Exercise goal: Return the records as they stand. No picture is to be included.

Screenshot and code edit data:
▼

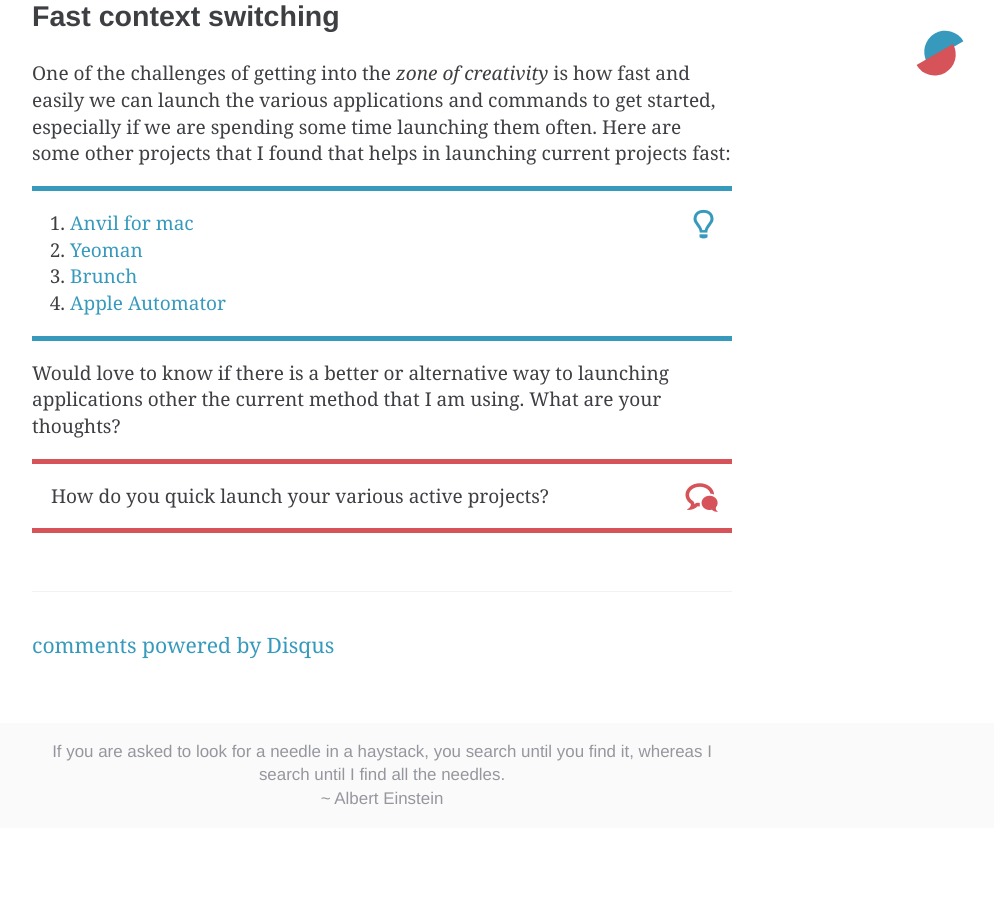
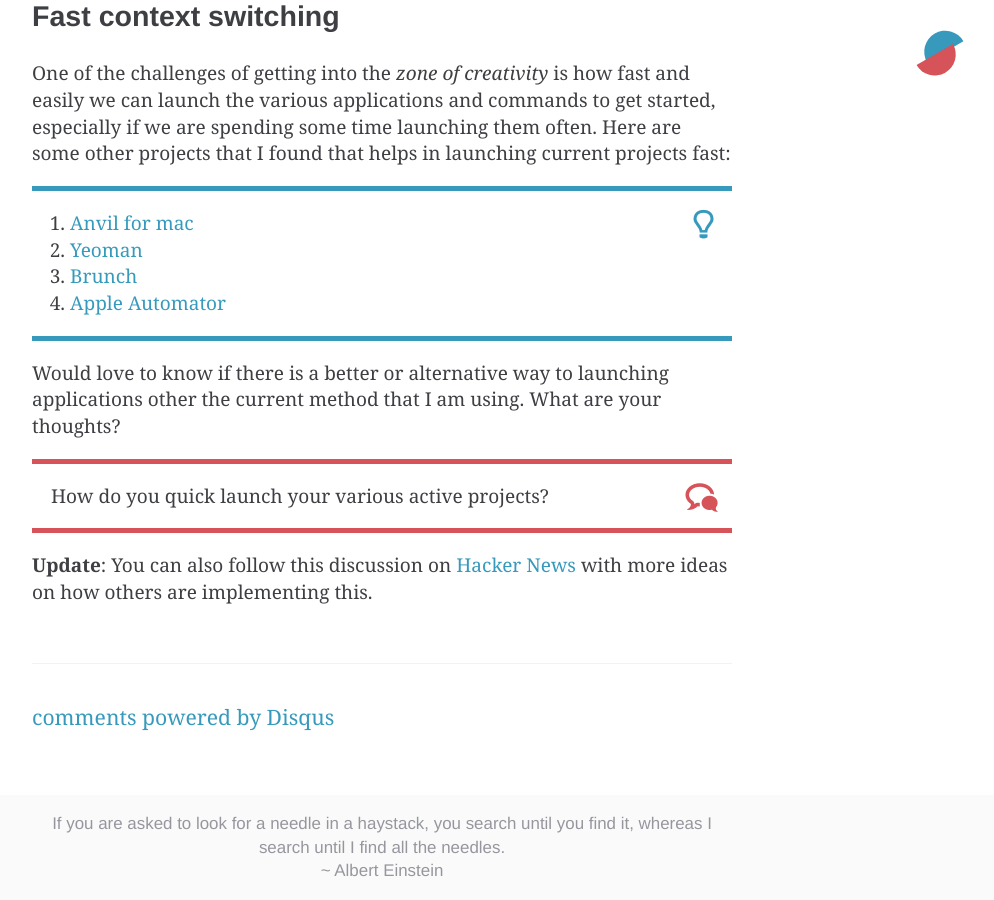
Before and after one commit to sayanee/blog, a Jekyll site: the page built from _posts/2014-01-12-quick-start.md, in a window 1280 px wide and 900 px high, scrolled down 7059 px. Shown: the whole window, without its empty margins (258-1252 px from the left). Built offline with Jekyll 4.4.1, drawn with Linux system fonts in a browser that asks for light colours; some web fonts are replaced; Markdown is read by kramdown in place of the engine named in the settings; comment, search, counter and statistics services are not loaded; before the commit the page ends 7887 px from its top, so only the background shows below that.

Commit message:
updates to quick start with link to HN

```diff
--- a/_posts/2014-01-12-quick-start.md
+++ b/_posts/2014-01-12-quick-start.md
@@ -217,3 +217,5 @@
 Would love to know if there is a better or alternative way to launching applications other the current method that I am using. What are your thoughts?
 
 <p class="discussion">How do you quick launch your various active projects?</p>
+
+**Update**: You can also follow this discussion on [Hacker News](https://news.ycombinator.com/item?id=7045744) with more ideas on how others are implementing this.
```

▲

Task result:
Before and after one commit to sayanee/blog, a Jekyll site: the page built from _posts/2014-01-12-quick-start.md, in a window 1280 px wide and 900 px high, scrolled down 7059 px. Shown: the whole window, without its empty margins (258-1252 px from the left). Built offline with Jekyll 4.4.1, drawn with Linux system fonts in a browser that asks for light colours; some web fonts are replaced; Markdown is read by kramdown in place of the engine named in the settings; comment, search, counter and statistics services are not loaded; before the commit the page ends 7887 px from its top, so only the background shows below that.

Commit message:
updates to quick start with link to HN

```diff
--- a/_posts/2014-01-12-quick-start.md
+++ b/_posts/2014-01-12-quick-start.md
@@ -217,3 +217,5 @@
 Would love to know if there is a better or alternative way to launching applications other the current method that I am using. What are your thoughts?
 
 <p class="discussion">How do you quick launch your various active projects?</p>
+
+**Update**: You can also follow this discussion on [Hacker News](https://news.ycombinator.com/item?id=7045744) with more ideas on how others are implementing this.
```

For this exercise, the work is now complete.